Even if you’re not a diver, you can enjoy the magnificent coral reef from the surface with a snorkel and mask or on a glass-bottom boat ride (though you usually don’t see nearly as much). If you want a really unique view (and don’t mind spending the money), try an underwater safari in a submarine (yup, it’s a real one) that holds 50 people and takes you 200 feet below the surface. And, if you’re really a landlubber, there’s the Coral World Underwater Observatory that lets you enjoy the wonders of the Sea as if it were an aquarium. One of only four in the world, the observatory offers a kaleidoscopic view of the reef and sea life 15 feet below the surface. One of the newer Eilat attractions is Dolphin Reef, where you can swim and dive with dolphins.

Activities in and around the city could take years to explore, with bird watching, camel tours, skydiving and exploring the reefs via snorkeling or scuba diving being just a few of the offerings. The diving opportunities, especially, are considered among the best in the world and draw marine enthusiasts from around the world hoping to swim with the sharks or observe dolphins. The water temperatures are nearly always mild and the visibility under water is usually between 20 to 30 meters. Those interested in history may plan a day trip to nearby Petra (Jordan), which was one of the original Seven Wonders of the World.

Less well-known is the fact that Eilat is one of the best places in the world for bird watching. Approximately one billion birds traverse the area between the Mediterranean coast and the Jordan mountains, making southern Israel the site of one of the greatest concentrations of migrating birds in the world. The migration from Europe to Africa takes place from September to November and the return flight begins in March and lasts through May. Eilat is the headquarters for the International Birdwatching Center.

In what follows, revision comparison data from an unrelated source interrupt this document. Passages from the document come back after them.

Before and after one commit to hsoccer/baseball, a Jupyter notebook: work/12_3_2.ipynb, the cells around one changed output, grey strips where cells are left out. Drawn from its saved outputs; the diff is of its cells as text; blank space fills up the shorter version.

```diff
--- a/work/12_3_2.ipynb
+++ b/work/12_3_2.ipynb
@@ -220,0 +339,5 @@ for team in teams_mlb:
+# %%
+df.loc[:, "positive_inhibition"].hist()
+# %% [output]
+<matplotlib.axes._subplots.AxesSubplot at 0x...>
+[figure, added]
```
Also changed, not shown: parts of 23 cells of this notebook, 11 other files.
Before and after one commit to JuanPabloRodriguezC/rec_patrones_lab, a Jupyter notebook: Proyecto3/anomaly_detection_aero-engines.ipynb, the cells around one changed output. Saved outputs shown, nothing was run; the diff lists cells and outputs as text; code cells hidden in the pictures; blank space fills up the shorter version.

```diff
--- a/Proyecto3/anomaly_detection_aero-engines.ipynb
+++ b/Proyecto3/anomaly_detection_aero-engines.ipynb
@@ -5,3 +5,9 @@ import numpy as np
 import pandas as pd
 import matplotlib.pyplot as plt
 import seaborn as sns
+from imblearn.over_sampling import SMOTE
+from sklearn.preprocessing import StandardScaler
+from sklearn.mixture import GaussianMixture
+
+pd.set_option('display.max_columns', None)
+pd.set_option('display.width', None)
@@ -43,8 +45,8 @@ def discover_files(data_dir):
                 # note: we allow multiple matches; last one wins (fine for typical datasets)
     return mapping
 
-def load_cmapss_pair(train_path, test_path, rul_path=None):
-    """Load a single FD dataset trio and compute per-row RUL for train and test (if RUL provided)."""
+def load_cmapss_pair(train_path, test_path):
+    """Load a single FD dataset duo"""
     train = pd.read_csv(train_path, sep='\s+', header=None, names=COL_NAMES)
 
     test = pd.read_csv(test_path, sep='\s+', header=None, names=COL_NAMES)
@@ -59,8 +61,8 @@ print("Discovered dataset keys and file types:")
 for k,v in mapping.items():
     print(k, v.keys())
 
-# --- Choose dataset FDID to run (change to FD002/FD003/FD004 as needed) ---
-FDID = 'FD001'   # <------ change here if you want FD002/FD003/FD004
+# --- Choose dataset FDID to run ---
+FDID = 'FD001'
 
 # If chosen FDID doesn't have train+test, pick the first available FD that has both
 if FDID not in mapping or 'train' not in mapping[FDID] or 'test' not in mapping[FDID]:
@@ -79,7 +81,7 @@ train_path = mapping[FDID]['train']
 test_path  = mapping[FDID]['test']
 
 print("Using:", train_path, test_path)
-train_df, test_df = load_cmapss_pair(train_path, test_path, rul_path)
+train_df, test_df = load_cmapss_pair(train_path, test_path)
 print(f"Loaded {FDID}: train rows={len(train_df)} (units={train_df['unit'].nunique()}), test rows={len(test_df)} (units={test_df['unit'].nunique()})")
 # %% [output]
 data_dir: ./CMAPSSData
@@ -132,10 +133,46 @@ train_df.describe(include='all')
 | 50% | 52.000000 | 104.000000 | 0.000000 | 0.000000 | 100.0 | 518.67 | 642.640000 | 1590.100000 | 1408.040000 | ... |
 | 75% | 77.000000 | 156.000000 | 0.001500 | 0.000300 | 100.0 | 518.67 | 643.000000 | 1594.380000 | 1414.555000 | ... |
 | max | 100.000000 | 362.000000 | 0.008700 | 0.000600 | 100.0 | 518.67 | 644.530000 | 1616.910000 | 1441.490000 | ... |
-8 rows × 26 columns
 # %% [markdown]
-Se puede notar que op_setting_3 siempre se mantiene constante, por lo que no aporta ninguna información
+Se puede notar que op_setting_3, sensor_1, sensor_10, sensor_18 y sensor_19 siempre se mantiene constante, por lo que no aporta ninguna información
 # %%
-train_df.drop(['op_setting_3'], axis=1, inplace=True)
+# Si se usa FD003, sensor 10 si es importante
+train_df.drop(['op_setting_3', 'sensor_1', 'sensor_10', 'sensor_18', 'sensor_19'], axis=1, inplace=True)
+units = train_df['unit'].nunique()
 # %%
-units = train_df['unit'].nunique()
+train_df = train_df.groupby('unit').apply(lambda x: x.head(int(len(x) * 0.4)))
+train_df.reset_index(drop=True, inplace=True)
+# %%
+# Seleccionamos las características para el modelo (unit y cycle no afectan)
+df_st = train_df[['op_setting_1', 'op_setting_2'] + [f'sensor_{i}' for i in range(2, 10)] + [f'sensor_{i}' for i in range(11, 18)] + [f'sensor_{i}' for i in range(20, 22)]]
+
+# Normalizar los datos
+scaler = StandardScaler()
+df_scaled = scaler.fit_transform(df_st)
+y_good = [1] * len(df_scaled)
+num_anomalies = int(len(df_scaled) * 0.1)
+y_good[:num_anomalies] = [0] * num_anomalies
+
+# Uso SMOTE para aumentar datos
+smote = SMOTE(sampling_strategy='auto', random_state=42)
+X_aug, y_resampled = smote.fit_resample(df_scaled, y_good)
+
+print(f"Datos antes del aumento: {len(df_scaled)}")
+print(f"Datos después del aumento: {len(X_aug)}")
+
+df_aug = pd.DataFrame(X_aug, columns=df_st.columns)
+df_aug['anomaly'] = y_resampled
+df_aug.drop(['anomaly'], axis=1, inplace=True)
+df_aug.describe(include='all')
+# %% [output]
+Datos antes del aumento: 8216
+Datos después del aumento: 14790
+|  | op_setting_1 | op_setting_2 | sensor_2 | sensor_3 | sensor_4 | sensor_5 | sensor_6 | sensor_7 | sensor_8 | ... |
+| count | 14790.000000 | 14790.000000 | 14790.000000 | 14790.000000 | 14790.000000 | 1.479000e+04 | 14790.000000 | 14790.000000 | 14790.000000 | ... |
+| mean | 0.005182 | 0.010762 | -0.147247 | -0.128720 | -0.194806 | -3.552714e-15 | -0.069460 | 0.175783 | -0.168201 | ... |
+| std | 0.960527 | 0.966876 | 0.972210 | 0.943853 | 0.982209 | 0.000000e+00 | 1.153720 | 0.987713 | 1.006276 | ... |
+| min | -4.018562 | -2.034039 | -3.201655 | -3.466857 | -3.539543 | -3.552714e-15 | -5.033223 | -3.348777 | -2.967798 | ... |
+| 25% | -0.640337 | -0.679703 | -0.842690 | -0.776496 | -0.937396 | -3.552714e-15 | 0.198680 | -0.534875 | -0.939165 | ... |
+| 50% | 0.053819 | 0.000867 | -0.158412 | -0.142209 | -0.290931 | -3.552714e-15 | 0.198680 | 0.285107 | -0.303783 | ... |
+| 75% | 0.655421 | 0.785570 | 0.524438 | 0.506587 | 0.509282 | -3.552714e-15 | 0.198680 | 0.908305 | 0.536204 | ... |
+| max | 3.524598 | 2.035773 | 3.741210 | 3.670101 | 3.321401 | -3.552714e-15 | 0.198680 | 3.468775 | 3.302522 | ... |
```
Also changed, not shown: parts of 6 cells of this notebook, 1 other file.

If the searing heat hasn’t sapped all your energy, Eilat is also known as a great place to party at night with lots of restaurants, bars and nightclubs. It’s also a good place to shop because the city is a free trade zone with no VAT.